Model 1000 Pressure Chamber

 

 

 

Plant moisture stress (PMS)

         The water status of plants and how to measure it, has received much attention in recent years - and for good reason. Plant moisture stress (PMS) , or plant water potential, indicates the demand for water within a plant. PMS integrates the soil moisture tension in the rooting zone (the water supply), the resistance to water movement within the plant, and the demands for transpiration imposed by the environment (heat load, humidity, wind, etc.). Thus a PMS measurement indicates the water status of a plant from the "point of view of the plant". PMS also tells how the environment affect the plant.

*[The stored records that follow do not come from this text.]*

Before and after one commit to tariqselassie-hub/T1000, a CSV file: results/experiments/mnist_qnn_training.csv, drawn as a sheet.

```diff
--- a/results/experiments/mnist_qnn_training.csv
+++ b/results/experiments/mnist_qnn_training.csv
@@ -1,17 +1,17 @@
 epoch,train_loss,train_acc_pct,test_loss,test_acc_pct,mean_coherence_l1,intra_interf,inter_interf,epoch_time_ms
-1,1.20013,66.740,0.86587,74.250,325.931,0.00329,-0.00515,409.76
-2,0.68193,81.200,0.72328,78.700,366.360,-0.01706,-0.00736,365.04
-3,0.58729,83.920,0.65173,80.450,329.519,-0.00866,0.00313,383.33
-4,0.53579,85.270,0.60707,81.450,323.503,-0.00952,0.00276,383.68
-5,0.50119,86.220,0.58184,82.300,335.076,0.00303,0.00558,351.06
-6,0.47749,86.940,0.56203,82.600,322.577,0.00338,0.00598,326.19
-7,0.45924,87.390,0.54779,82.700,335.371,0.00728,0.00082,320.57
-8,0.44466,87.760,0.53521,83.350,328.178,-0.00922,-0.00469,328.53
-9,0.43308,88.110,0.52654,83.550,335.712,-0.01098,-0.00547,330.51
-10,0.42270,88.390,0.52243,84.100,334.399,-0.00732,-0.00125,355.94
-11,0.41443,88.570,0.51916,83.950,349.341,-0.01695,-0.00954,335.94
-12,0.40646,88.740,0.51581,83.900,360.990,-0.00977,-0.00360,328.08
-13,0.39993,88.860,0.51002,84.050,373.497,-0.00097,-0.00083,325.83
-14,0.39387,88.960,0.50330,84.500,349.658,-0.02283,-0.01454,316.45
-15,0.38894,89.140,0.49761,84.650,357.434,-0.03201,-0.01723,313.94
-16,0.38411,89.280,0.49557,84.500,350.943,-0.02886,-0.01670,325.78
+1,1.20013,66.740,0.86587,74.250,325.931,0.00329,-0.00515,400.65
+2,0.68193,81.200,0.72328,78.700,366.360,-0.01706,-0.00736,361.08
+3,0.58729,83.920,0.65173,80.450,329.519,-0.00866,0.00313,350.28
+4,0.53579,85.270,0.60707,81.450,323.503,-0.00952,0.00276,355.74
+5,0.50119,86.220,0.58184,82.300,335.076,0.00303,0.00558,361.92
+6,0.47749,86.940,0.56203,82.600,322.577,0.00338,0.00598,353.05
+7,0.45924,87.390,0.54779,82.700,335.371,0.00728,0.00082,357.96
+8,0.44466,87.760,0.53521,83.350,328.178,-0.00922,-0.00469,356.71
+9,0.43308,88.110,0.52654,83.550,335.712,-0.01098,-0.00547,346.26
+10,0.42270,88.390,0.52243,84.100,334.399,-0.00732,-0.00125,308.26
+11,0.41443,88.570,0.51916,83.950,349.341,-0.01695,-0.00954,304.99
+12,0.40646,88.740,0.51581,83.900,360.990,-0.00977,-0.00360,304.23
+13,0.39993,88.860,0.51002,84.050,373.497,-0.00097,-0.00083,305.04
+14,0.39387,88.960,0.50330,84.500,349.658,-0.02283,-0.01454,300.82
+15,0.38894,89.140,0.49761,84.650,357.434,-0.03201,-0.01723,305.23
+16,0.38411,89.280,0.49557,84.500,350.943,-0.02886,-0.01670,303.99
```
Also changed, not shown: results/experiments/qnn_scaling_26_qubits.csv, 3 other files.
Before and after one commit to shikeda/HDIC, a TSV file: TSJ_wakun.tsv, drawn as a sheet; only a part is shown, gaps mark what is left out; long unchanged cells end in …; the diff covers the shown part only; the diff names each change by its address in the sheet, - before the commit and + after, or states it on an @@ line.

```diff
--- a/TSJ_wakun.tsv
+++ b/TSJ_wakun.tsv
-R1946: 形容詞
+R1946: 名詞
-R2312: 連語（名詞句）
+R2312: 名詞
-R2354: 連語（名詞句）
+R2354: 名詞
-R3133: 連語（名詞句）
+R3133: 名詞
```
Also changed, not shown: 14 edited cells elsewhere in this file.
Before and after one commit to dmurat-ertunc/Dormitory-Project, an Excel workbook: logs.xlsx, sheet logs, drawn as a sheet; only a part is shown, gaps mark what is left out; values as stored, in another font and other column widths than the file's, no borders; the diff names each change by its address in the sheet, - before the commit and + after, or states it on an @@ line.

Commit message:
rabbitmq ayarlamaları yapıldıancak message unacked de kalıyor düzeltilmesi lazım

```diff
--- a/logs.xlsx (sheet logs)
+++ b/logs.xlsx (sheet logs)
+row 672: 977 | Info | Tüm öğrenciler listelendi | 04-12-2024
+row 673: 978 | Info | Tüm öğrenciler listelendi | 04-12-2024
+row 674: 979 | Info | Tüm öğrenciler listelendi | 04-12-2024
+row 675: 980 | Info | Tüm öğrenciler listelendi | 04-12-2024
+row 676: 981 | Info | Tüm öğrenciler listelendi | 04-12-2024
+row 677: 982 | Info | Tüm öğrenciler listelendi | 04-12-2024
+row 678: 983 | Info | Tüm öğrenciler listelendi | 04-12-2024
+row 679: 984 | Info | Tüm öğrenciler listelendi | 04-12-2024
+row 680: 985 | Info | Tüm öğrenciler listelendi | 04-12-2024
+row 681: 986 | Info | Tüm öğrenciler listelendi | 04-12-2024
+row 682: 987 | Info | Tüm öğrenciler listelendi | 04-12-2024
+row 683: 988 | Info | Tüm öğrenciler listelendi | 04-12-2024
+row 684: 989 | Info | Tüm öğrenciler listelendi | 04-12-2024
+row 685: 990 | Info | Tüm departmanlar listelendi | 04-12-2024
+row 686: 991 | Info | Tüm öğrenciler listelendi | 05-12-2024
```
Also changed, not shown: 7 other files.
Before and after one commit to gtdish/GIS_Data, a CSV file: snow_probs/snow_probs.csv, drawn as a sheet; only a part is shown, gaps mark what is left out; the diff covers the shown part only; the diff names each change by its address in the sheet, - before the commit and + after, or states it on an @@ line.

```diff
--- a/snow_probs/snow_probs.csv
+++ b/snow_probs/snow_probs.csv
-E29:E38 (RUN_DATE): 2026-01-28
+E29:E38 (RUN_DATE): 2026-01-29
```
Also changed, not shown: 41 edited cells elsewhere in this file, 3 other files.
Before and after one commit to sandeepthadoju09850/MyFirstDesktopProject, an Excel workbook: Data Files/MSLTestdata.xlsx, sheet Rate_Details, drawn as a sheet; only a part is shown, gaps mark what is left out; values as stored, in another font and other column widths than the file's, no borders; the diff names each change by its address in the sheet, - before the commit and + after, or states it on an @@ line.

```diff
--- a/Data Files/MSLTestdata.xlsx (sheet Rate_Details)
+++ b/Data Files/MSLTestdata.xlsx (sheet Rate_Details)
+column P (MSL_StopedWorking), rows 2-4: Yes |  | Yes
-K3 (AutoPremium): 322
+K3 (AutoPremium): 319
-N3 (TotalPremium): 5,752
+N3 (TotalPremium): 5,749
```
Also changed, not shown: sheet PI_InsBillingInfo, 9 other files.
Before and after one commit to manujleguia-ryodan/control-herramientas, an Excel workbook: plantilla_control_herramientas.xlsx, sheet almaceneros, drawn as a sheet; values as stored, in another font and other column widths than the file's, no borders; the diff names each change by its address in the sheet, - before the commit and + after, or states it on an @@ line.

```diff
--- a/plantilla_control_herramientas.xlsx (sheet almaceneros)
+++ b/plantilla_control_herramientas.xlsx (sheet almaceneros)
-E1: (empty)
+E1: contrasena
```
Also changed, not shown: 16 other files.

This information can be used to evaluate how much need the plant has for water or how well it is adapted to its environment.  PMS is measured by using a pressure chamber which is sometimes referred to as a "Pressure Bomb" or "Plant Water Status Console".

 

 

Introduction

Preparing the Instrument for use

Hooking up the instrument

What it should look like when it's all hooked up

Filling the Portable Tank (Fill the Portable Tank  with nitrogen)  

Testing the safety features of the instrument

Using the Compression Gland Cover

What kind of plants can be measured?

Instrument maintenance

Maintenance of Portable Tank

Maintenance for Compression Gland Cover

References for articles concerning Plant Moisture Stress by topic using the Pressure Chamber

 

 

 

 

BY

EMAD BSOUL (LEFT) AND JOSE PALAMES (RIGHT)